Remember? My book, I Love You, Nose! I Love You, Toes! won an Ezra Jack Keats honor award. So my publisher Allyn Johnston (you probably already know this, but she's the best publisher) decided to send me to Hattiesburg to attend the celebration.

Five of us who won awards arrived from all over the country––and each of us was assigned our own personal "escort" for all three days. Anna was mine, and she picked me up at the airport in Gulfport. Since the airport was over an hour away from the hotel and she knew I'd be hungry, our first stop was a French bakery owned by her friend Janusz.

This was only the beginning, and it set the tone for all three days.

Thursday at noon the awards luncheon was held. The five of us were called up to the stage one at a time to receive our medallions and to speak. The bad thing was that I was the first one called up on the stage and it wasn't mentioned to me until the night before that I might be speaking. So after I said, "Thank you, thank you," I turned to sprint off the stage. But Ellen said, "Wait wait wait."

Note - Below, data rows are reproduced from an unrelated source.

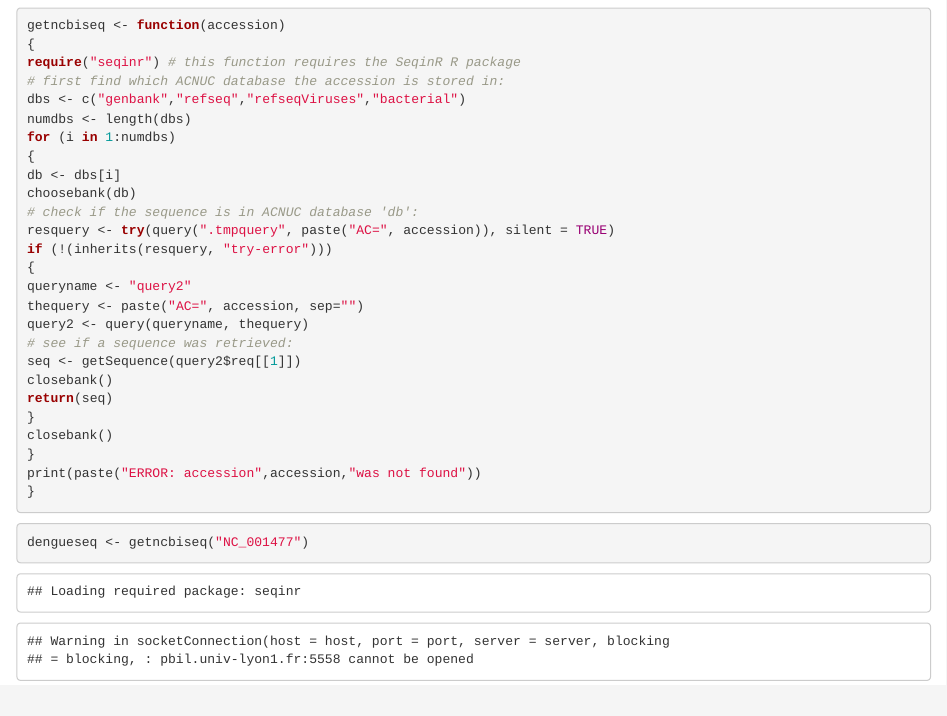
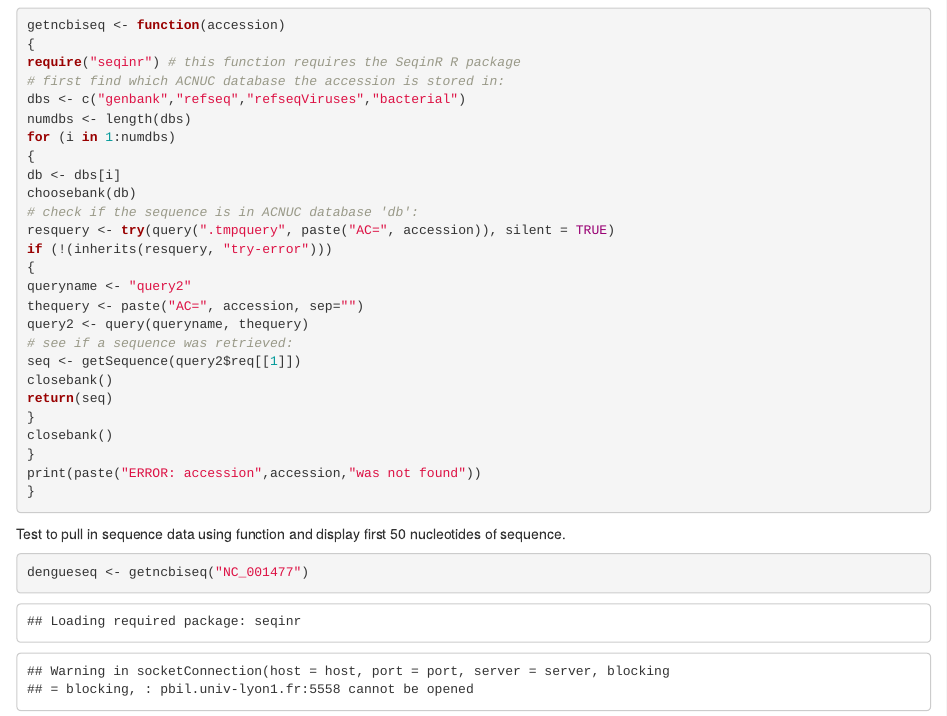
Before and after one commit to Zblu2/IntrotoR, an R Markdown document (GetNCBI function.Rmd): the page in a window 1100 px wide, from 100 px down. Rendered offline with R 4.5, knitr and Pandoc, with nearby package versions; some code elsewhere in the file could not run offline.

Commit message:
Added text to explain second chunk of code

````diff
--- a/GetNCBI function.Rmd
+++ b/GetNCBI function.Rmd
@@ -36,7 +36,7 @@ print(paste("ERROR: accession",accession,"was not found"))
 }
 ```
 
-
+Test to pull in sequence data using function and display first 50 nucleotides of sequence.
 ```{r}
 dengueseq <- getncbiseq("NC_001477")
 dengueseq[1:50]
````
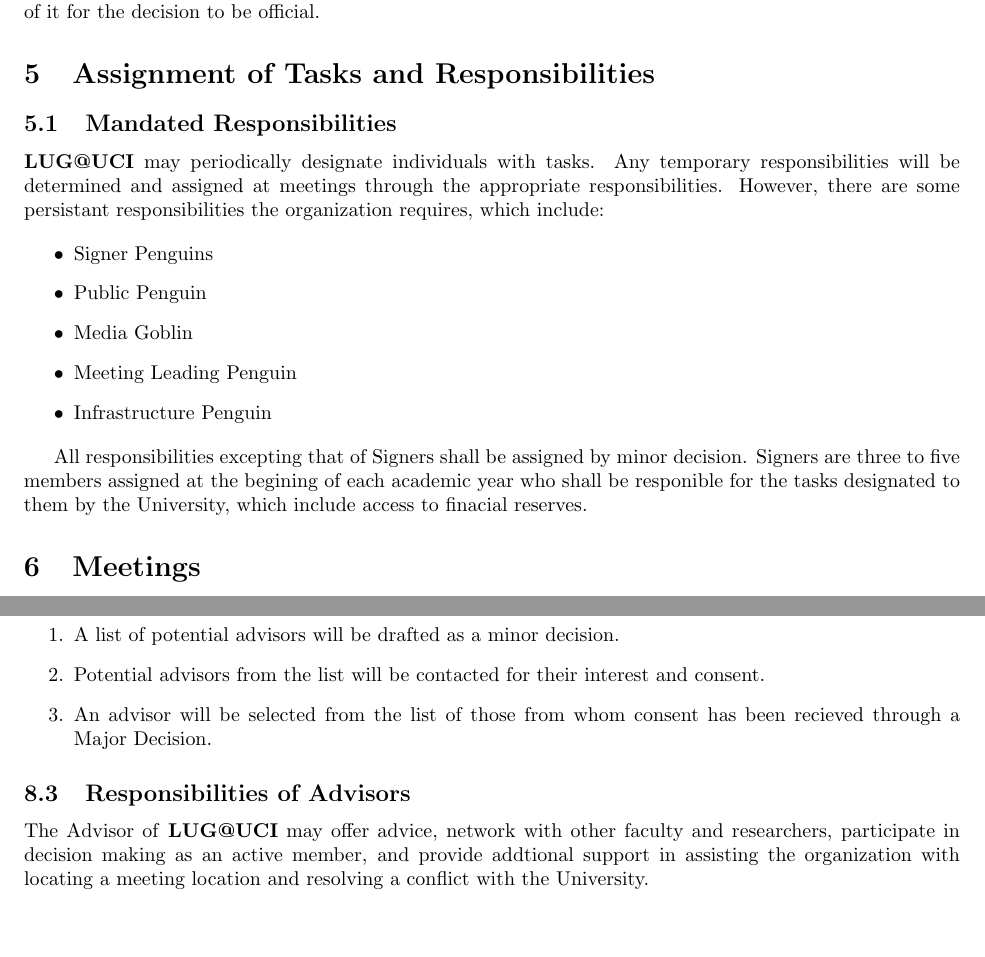
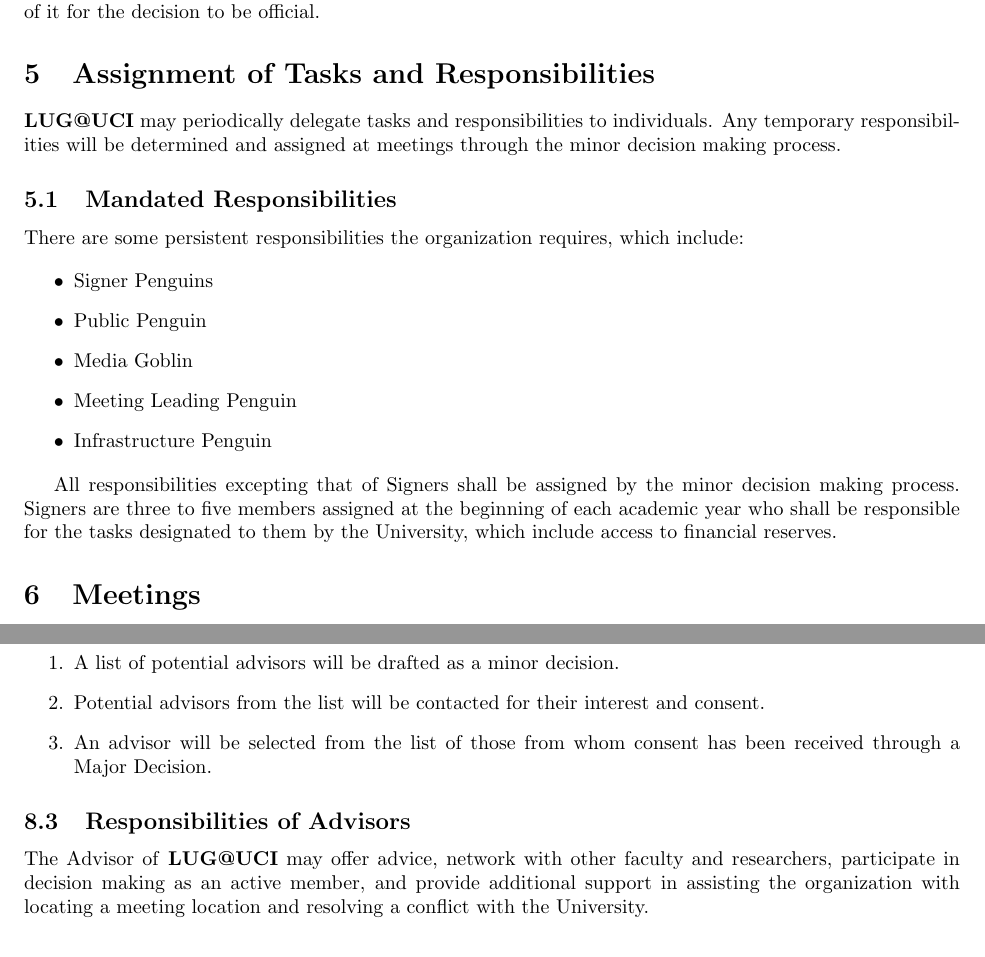
Before and after one commit to ucilug/constitution, a LaTeX document (main.tex): two parts of pages 2 and 3 of 3, joined at a grey line, cut so that both start at the same text, the shorter picture padded with empty space. Compiled offline with pdfLaTeX.

Commit message:
Misc. improvements - not the least of which is spellcheck

```diff
--- a/main.tex
+++ b/main.tex
@@ -79,3 +67,6 @@
 
 \section{Assignment of Tasks and Responsibilities}
 
+\textbf{LUG@UCI} may periodically delegate tasks and responsibilities to
+individuals.  Any temporary responsibilities will be determined and assigned at
+meetings through the minor decision making process.
@@ -85,25 +73,24 @@
 
 \subsection{Mandated Responsibilities}
 
-% Signers
-
-\textbf{LUG@UCI} may periodically designate individuals with tasks.
-Any temporary responsibilities will be determined and assigned at meetings
-through the appropriate responsibilities. However, there are some persistant
-responsibilities the organization requires, which include:
+There are some persistent responsibilities the organization requires, which
+include:
 
 \begin{itemize}
-\item Signer Penguins
-\item Public Penguin
-\item Media Goblin
-\item Meeting Leading Penguin
-\item Infrastructure Penguin
+
+	\item Signer Penguins
+	\item Public Penguin
+	\item Media Goblin
+	\item Meeting Leading Penguin
+	\item Infrastructure Penguin
+
 \end{itemize}
 
-All responsibilities excepting that of Signers shall be assigned by minor
-decision. Signers are three to five members assigned at the begining of each
-academic year who shall be responible for the tasks designated to them by
-the University, which include access to finacial reserves.
+All responsibilities excepting that of Signers shall be assigned by the minor
+decision making process. Signers are three to five members assigned at the
+beginning of each academic year who shall be responsible for the tasks
+designated to them by the University, which include access to financial
+reserves.
 
 \section{Meetings}
 
@@ -149,19 +128,17 @@
 \item Potential advisors from the list will be contacted for their
     interest and consent.
 \item An advisor will be selected from the list of those from whom
-    consent has been recieved through a Major Decision.
+    consent has been received through a Major Decision.
 \end{enumerate}
 
 \subsection{Responsibilities of Advisors}
 
 The Advisor of \textbf{LUG@UCI} may offer advice, network with other faculty and
 researchers, participate in decision making as an active member, and provide
-addtional support in assisting the organization with locating a meeting location
+additional support in assisting the organization with locating a meeting location
 and resolving a conflict with the University.
 
 \section{Amendments}
-
-% How do we accept changes to this document?
 
 Any changes to this document require a submission of the proposed revisions to the
 group as a whole. The changes will be ratified at a general meeting as a Major Decision
```
Also changed, not shown: main.tex (61 more changed lines).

Before my trip I had imagined we Silvers would simply receive our prizes and say, "Thank you." Luckily Judy had told me always to be prepared with a one-to-two-minute speech about my book just in case something squirrelly happened. She had also warned me not to have too many glasses of wine.

I probably slouched the whole time I talked about my body book. My talk lasted at least two minutes (a long time) and I left out key phrases––but I didn't trip or fall off the stage.

And that evening, can you believe it? They had a dinner for us at the newly renovated train depot downtown. This had not even been on the itinerary. The food was drop-dead delicious––all home made: roast pork with vats of barbecue sauce and mustard sauce, tomato basil soup, yeast rolls, all kinds of salads, pecan pie, sweet iced tea (of course), and wine.

After dinner we all moved into another part of the depot, where a completely different buffet and wine bar had been set up. There was a string quartet playing, and everyone ate and drank some more. I felt obligated to help myself to another glass of red wine along with a small chunk of caramel cake.

Later Ellen pointed me in the direction of a long table against the back wall that I hadn't noticed. There were five chairs behind it. I saw my book and my name in big letters in front of the first chair.

"A lot of people who are here tonight couldn't be at the luncheon," she explained, "And I want to re-introduce you all."

My heart sank. There was no way I could remember my one-to-two minute speech now. But luckily she picked up on this fact and the only people who stood up were the Goldens, who simply said how happy they were and thank you, thank you.

Silver Me and Golden Ame monopolize the food table.

Above are a few of the incredible people I met: Christian Robinson, awarded the gold medal for illustrating Rain! pictured with his mom; Ame Dyckman, gold medal for writing Tea Party RulesK.G. Campbell, silver medal for illustration (he happened to be the illustrator for Tea Party Rules!)

2nd row: Pat Zietlow Miller, silver for writing Sophie's Squash; OMG Christopher Paul Curtis; OMG M.T. Anderson

3rd row: Carolyn Ward, Best Dressed; OMG Leda Schubert; and OMG David Small and Sarah Stewart

4th row: The women without whom there would not have been an Ezra Jack Keats award ceremony at all: Claire Thompson, otherwise known as Betsy Ray, Deborah Pope, and Ellen Ruffin, curator of the de Grummond Children's Literature Collection.

p.s. The best thing of all was that our awards were celebrated in the midst of the University of Southern Mississippi Children's Book Festival, and I got to take full advantage. The writers and illustrators who spoke were sensational.

p.p.s. But the very best thing was scoring a tour of the de Grummond Children's Literature Collection, which was like walking into a giant treasure chest. The collection contains boxes upon boxes of the letters, notebooks, early manuscripts, and sketches of writers and illustrators. People like Ezra Jack Keats, Margaret and H.A. Rey, Lois Lenski, and George Marshall (seven boxes !!!!!!!). Thank you, Ellen Ruffin.